• Assignment:
What lines in the records include the string "Wave"? Return each one.

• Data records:
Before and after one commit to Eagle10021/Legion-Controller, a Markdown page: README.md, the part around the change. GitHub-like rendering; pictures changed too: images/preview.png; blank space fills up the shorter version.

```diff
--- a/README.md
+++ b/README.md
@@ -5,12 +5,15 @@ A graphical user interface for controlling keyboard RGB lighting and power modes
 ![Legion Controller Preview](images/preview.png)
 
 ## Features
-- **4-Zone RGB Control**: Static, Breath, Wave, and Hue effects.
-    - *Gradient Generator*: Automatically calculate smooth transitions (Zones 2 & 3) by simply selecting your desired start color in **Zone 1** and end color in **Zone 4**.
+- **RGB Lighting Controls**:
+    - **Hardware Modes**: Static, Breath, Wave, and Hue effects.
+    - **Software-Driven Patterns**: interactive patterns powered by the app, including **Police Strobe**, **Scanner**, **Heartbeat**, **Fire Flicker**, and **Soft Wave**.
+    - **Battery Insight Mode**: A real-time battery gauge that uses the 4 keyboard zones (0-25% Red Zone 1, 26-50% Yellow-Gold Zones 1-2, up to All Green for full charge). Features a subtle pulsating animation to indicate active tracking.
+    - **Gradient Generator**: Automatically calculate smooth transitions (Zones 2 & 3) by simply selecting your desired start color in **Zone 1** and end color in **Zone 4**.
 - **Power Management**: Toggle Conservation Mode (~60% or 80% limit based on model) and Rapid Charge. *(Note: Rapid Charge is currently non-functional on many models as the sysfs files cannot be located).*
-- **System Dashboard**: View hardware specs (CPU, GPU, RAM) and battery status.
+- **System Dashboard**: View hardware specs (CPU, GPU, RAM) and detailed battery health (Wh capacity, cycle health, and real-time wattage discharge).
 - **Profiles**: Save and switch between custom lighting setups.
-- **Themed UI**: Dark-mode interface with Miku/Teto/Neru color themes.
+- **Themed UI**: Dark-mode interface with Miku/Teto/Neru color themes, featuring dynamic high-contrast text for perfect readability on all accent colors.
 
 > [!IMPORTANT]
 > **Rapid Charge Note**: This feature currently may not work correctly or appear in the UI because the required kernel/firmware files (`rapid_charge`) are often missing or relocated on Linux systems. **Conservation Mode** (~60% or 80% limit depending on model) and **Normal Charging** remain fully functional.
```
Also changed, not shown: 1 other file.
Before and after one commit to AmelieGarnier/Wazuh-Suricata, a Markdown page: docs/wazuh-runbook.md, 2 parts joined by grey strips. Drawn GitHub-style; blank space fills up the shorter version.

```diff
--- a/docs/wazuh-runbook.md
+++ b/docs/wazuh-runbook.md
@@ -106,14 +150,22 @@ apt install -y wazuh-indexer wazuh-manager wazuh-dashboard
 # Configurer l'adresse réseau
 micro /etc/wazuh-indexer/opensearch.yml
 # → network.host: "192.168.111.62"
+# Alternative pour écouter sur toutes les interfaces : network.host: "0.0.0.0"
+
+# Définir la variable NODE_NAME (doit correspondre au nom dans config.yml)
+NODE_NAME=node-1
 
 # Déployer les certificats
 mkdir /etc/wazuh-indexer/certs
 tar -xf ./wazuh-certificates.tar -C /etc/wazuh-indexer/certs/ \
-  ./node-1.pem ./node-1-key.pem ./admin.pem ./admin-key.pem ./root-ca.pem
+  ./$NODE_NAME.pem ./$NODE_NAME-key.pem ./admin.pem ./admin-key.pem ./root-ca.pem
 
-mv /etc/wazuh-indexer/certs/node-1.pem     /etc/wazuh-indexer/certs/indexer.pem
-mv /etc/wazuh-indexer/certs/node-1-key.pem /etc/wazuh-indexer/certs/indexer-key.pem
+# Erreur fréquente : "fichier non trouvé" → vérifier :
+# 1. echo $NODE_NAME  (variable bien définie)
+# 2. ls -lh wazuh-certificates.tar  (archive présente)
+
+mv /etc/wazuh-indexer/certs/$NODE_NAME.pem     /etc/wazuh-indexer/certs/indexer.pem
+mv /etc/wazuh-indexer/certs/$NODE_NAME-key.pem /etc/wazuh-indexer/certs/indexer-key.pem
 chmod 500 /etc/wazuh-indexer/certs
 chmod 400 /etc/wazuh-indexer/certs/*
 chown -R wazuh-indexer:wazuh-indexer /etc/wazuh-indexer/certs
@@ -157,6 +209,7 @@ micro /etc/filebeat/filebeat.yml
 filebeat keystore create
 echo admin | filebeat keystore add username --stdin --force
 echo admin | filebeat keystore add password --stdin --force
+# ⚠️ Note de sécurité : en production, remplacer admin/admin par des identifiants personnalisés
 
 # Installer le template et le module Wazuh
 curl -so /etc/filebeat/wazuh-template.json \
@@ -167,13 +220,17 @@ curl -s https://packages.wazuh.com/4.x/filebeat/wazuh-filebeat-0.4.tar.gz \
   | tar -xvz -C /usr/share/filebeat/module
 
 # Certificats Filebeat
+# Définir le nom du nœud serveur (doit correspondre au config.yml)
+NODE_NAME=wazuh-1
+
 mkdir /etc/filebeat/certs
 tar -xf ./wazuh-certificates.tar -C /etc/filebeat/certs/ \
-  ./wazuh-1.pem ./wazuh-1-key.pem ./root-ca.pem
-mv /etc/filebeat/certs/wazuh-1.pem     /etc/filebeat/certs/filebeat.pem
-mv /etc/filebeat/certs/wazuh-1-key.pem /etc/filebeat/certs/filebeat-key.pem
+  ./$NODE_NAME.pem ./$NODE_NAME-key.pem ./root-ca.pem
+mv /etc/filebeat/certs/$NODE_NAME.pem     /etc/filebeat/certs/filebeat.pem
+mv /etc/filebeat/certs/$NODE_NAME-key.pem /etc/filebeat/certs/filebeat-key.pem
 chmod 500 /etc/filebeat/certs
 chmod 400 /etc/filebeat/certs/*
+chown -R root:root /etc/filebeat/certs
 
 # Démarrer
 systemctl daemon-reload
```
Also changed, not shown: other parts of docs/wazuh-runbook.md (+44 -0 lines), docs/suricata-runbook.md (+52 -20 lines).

• Solution to the exercise:
-- **4-Zone RGB Control**: Static, Breath, Wave, and Hue effects.
+    - **Hardware Modes**: Static, Breath, Wave, and Hue effects.
+    - **Software-Driven Patterns**: interactive patterns powered by the app, including **Police Strobe**, **Scanner**, **Heartbeat**, **Fire Flicker**, and **Soft Wave**.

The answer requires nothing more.